Where possible, any regulation of AI should use a risk-based approach to evaluate how to most effectively apply federal laws and regulations to AI uses. Federal agencies should determine what, if any, are the risks posed by AI uses in their domain and seek to apply or modernize regulation accordingly. This approach is consistent with the 2019 guidance from the Office of Management and Budget, which aims to ensure regulatory measures do not impede U.S. innovation in AI.
Maintaining leadership in AI is of great strategic importance for U.S. national and international security. In addition to AI’s myriad applications for defense and intelligence, the U.S. must compete with nations like China and Russia who are also investing in military applications of AI for strategic advantage. The U.S. should focus on developing AI tools for military functions that identify best practices for human-machine collaboration and teaming, and uphold the DOD’s commitment to ethical principles of AI. The U.S. government should work pragmatically with its global allies and adversaries in multilateral forums to set standards around AI use and development, and mitigate against the risk of accidents or unintended escalation.
The true potential of AI can be hard to discern, as there is a general lack of understanding over what the technology is, and sensationalized Hollywood depictions of intelligent robots have caused AI’s capabilities to often be overhyped. As such, the government should play a role in raising public awareness around AI and its related issues. Many of the aforementioned policy areas—such as training the workforce, embedding human values around ethics and fairness in algorithmic design, and cooperating in multilateral forums to develop international standards—will be important steps in building trust around AI systems.

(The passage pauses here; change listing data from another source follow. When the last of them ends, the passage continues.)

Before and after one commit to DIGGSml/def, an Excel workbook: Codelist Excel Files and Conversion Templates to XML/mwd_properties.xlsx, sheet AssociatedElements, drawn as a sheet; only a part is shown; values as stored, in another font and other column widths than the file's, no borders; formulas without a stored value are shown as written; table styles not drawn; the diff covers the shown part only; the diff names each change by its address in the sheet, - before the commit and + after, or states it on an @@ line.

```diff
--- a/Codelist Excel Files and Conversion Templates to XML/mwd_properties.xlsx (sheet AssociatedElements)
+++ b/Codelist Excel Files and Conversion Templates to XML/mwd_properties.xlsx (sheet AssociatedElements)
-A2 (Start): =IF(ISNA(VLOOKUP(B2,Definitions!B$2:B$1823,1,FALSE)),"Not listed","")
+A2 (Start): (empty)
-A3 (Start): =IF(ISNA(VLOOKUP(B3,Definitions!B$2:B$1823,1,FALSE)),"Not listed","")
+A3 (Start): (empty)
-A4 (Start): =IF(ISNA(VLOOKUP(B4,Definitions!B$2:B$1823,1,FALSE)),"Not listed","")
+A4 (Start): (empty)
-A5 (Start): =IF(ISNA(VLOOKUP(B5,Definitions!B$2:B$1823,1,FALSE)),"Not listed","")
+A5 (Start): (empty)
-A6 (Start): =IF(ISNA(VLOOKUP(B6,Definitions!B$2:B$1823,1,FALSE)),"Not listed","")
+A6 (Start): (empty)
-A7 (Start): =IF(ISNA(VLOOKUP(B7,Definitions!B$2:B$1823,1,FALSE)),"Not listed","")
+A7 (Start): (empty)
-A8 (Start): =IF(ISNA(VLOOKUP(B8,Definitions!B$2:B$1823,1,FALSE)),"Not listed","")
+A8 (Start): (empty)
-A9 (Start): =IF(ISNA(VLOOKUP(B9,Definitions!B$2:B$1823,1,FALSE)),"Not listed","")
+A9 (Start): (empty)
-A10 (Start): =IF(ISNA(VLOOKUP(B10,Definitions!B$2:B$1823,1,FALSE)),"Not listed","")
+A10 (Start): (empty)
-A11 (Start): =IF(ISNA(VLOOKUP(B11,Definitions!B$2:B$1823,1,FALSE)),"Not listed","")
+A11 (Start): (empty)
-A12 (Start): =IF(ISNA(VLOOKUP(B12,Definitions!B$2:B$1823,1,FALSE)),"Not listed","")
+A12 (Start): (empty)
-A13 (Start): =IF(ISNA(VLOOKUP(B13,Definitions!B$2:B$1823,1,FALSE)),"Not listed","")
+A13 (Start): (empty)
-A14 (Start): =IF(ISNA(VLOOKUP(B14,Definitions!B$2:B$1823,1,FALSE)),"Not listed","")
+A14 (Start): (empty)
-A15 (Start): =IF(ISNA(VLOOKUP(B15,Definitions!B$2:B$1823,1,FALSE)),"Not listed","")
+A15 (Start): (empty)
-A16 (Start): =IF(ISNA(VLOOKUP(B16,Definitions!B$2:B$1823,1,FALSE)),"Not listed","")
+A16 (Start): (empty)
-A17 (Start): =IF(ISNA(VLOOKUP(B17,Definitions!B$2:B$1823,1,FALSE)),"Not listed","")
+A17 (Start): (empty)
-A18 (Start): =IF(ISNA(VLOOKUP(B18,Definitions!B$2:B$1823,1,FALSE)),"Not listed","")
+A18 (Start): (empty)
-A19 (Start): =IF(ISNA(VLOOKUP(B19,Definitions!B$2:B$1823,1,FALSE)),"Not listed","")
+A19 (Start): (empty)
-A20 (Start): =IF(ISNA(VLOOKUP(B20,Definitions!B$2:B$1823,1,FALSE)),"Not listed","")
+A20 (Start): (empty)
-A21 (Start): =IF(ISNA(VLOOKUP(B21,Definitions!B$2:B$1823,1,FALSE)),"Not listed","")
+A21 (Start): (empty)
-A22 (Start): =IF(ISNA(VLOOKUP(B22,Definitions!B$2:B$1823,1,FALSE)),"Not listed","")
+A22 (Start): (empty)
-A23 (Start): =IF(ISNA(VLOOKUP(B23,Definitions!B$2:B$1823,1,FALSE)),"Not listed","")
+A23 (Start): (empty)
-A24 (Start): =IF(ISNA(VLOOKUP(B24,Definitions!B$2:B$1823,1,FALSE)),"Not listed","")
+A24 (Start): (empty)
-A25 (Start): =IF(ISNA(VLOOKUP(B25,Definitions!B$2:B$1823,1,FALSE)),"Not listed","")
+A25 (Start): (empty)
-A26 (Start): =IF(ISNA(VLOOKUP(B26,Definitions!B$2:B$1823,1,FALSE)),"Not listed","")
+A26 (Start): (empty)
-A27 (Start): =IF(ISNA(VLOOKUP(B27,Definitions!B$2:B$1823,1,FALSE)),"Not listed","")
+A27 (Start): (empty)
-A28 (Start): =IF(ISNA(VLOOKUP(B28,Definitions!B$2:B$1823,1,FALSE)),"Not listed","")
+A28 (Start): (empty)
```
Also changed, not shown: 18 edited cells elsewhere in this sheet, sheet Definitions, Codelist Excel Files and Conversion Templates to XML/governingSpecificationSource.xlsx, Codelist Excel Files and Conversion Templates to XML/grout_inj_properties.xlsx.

In recent years, the federal government has made several important policy advances that can be built on by the incoming administration. Efforts from the executive branch have included President Barack Obama’s 2016 The National Artificial Intelligence Research and Development Strategic Plan, President Donald Trump’s 2019 Executive Order 13859, announcing the American AI Initiative, and the Office of Management and Budget’s subsequent Guidance for Regulation of Artificial Intelligence Applications.
In Congress, Reps. Will Hurd (R-TX) and Robin Kelly’s (D-IL) multi-year effort to pursue AI legislation culminated in the passage of a bipartisan national strategy for artificial intelligence (H.Res.1250) in December last year. The bipartisan AI policy approach was further bolstered by the FY2020 NDAA, which dedicated 63 pages to the National Artificial Intelligence Act of 2020, providing the funds and remit for a whole-of-government approach to maintaining leadership in trustworthy AI.
Put simply, artificial intelligence is at an inflection point. The federal government must strike a balance between limiting the potential risks while embracing the technologies’ endless potential.